Yet I want us to talk about this, because I am having some success with my brain these days, but I am struck by how many homeless I have worked with who share my experiences.  In order to apply for welfare in my city, an applicant must first go online, and register.  Then they have to show up for a phone interview at the office, in which they will be given a list of documents they will have to supply to gain eligibility(a 60 day bank statement, income tax assessment, identification, etc).  They are given a second appointment, the social assistance worker reviews the material and books an "Intake interview."

Anybody with ADHD is probably laughing (or crying) as they read this, because they realize that us folks have a very slim chance of even having current ID and a current tax assessment, let alone being able to show up on time to three appointments in a row.  Most of us ADHD folks will put off gathering the required docs until the last day, thinking it will be easy.  Then we will stress ourselves out trying to get banks and tax centers to give us the info in too little time.  We will stay up the night before, trying to cover up our delayed response-- only to miss the first appointment because we slept in (got distracted by a phone call and forgot to set the alarm).

I have so many people on my caseload who play this scenario out over and over again.  They cant rent anywhere, because when the landlord checks references, the old landlords always mention how the rent was late, etc.  People with ADHD or ADD can be brilliant, but their attendance record stops them from gaining entrance to most school programs.

Have you ever seen an employment job description that did NOT include "careful attention to details?" I haven't.  We are all expected to plan, to show up, to "take our time and do it right."  It is like a fundamental pillar of our society, and on all of it, we ADHD people fall down.  Over the years, I have found myself hated for what Ive done (or not done).  People react with disgust, anger, frustration, and thus, as Dr Gabor Mate points out, the most frequent phrase used by people with ADHD is "Im sorry."

For many of us, homelessness is the only way to find peace from the relentless demands of systems and institutions.  Some of us end up in jail, because its actually a crime to not show up for court.  We will house a homeless person who is dependable, who shows up to group therapy on time, who is predictable in behaviour, but who can help the guy who "made his own bed?"  Most programs which help the homeless are merit-based, and ADD folks will never make the cut when so many others are competing for resources.

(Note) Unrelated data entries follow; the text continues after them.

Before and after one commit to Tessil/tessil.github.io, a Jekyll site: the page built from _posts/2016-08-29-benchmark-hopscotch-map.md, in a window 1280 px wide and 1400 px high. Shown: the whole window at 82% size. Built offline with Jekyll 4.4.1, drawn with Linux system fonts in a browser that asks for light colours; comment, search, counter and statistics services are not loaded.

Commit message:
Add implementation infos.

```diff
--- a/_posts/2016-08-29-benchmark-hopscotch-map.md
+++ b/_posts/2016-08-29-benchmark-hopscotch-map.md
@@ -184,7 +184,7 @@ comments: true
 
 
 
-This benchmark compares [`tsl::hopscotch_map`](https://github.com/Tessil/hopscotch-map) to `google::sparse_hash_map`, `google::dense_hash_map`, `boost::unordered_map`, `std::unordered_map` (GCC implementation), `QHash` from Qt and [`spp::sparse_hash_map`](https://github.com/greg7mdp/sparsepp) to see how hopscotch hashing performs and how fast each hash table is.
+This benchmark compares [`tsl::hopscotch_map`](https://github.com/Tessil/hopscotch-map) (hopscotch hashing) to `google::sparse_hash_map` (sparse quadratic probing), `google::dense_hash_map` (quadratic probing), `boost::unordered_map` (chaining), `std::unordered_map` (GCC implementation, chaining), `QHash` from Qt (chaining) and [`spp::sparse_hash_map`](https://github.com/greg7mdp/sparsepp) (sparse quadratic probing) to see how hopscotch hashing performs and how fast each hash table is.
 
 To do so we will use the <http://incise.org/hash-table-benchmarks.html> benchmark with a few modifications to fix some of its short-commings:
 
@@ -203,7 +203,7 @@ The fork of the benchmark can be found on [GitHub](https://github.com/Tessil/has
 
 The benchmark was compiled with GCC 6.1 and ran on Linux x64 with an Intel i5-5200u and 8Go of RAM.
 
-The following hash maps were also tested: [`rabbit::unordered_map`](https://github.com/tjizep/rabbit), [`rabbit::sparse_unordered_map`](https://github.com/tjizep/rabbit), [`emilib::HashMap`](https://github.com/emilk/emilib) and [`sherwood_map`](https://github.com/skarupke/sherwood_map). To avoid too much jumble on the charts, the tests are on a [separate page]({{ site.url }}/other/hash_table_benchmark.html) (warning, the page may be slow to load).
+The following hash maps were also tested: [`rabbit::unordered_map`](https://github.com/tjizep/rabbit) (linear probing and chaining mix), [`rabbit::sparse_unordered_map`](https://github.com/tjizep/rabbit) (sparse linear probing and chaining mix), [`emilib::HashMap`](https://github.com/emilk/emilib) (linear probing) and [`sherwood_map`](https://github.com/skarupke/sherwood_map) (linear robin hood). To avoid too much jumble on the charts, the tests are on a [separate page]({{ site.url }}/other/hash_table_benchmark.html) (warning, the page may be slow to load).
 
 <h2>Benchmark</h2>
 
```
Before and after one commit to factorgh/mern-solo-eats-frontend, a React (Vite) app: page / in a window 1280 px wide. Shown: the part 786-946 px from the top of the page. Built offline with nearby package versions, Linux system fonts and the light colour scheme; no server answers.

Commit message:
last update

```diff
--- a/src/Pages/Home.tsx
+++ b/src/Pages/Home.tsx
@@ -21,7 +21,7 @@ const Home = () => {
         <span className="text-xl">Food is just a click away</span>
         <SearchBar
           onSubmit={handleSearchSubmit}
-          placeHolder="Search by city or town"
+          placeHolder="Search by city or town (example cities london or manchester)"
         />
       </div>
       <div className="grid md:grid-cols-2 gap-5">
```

So how am I coping?  I have a pretty awesome career, am widely respected, and I show up when it seems to matter.  While my ADHD is fairly mild compared to some, I use a number of techniques to get by.  I surround myself with people who remind me where to be and when, I medicate occasionally (ADHD meds are usually stimulants that wake the brain up so I can focus at crucial times), and I talk openly about my condition with people I care about, so they know that when I show up late, its not personal, or out of a lack of concern.  When I set an appointment, I usually set up frequent email and text reminders leading up to the event, and I tell friends if I need their help to remember.  It actually takes me three times the effort to show up on time, but it can be done.

To help homeless people with ADHD, I have one strategy: I do it all for them.  I cannot count on them to be there, so I focus on getting them to sign consent forms so I can show up in their place if need be.  Oddly enough, I seldom drop balls with my homeless clients, though I drop balls in my own life like crazy.  As it turns out, outreach worker is a fabulous job for people like me, because the diversity and depth of the work works well with a creative mind. 

Ok world, decide: is the ability to plan, show up on time, and stay focused required to gain access to basic human resources like housing, food, and love?


TJ Laverty said...

Hi there,

I've worked raising awareness of the impact of ADHD on individuals and the consequent increase of risk of homelessness. I've done specific work with homeless charities, and there's a lot of anecdotal evidence out there for what you're saying.

Maybe it's time for a study?

Derek M Book said...

Yes, it is worth studying, though ADHD is often underfunded. Thanks for your comment 😊